Following a recent performance evaluation and value-for- money audit of the Canada Foundation for Innovation by an independent international review panel, CFI has been declared the most successful research funding organization of its kind in the world. KPMG conducted the overall audit of CFI and an international panel of seven experts in global research and research funding reviewed the findings and produced an independent report. The audit looked at CFI's management practices and processes and whether they had been carried out with regard to economy, efficiency and effectiveness.
Honourable senators may recall that there was some unease expressed in some quarters during the creation of foundations in the 1990s. While an independent review panel carried out this audit, the Auditor General of Canada does have the authority to audit the CFI, powers which that office obtained with the passing of the Federal Accountability Act. The Auditor General has chosen not to audit the CFI, presumably because she has been satisfied with the audit results presented by the independent panel.
Honourable senators, some of the words used by the international panel to describe this Canadian foundation included "uncompromising commitment to excellence," "strong advantage for Canada" and "world best practice."
I would like to take this opportunity to congratulate the foundation and to wish it much success in the future.
Congratulations, Canada Foundation for Innovation.
Fortieth Anniversary of Canada-China Relations
Hon. Joseph A. Day: Honourable senators, last week we saw the beginning of celebrations marking the fortieth anniversary of relations between Canada and the People's Republic of China. There will be several events throughout the year to mark the occasion. The first event took place at the National Arts Centre with a wonderful evening of music presented by an orchestra of over 80 Chinese musicians playing traditional Chinese instruments.
On October 13, 1970, honourable senators, Canada officially recognized the People's Republic of China. In 1973, Pierre Elliott Trudeau became the first prime minister to pay an official visit to China, helping expand those fledgling Canada-China relations. With the foundation of diplomatic relations in place, the two countries turned to their economic relationship.

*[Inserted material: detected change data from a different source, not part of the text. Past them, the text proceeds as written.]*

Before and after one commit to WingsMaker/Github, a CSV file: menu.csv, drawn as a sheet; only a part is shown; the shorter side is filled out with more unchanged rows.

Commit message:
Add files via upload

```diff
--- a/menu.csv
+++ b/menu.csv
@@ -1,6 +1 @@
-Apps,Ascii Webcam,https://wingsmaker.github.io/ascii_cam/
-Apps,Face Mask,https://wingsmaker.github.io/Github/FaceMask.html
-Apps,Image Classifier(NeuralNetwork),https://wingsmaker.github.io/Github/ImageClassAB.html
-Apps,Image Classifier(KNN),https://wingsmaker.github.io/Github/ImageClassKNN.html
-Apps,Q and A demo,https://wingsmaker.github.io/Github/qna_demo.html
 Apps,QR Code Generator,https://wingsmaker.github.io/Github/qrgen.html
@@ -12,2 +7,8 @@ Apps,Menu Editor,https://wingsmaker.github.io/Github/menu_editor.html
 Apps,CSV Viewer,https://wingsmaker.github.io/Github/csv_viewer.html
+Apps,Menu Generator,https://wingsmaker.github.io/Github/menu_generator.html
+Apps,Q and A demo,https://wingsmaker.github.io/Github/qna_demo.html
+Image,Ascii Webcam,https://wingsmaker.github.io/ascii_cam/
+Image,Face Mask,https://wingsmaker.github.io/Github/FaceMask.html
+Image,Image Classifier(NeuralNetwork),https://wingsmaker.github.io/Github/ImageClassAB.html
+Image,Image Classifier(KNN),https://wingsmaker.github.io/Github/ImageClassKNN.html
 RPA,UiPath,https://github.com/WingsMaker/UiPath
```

In 1973, Canada and China signed the Canada-Chinese Trade Agreement, which allowed for mutual extension of ``most favoured nation'' status. The same year, a Canadian trade fair was held in Beijing, attracting over 600 Canadian officials and business leaders. It was the first such trade fair attended by Chinese Premier Zhou Enlai. The two countries also established a joint economic and trade committee that provided a forum for discussions of economic and trade-related concerns.
By 2003, China had become Canada's second largest trading partner after the United States. In the decade 1993 to 2003, trade between Canada and the People's Republic of China increased fivefold.
China's economy has grown to be the second largest single- country economy in the world, next to the United States, recently surpassing that of Japan. China is also the world's largest single- country exporter in the world, having recently surpassed Germany in that regard.
China has weathered the economic downturn very well, posting an 8 per cent economic growth last year, while most other nations of the world have had negative growth. A strong Chinese economy presents great opportunities for Canada. This rapidly developing economy has always held Canada in special regard.
Prime Minister Harper and his cabinet have recognized the potential for Canada. Visits by the Prime Minister and several other cabinet ministers took place last year. Those visits resulted in a series of agreements and exchanges, and we have those visits to build on, honourable senators, in the year to come.
Honourable senators, many events will take place this year to recognize the fortieth year of relations between Canada and China, and I hope honourable senators will take the opportunity to help expand that relationship both culturally and economically as the year progresses.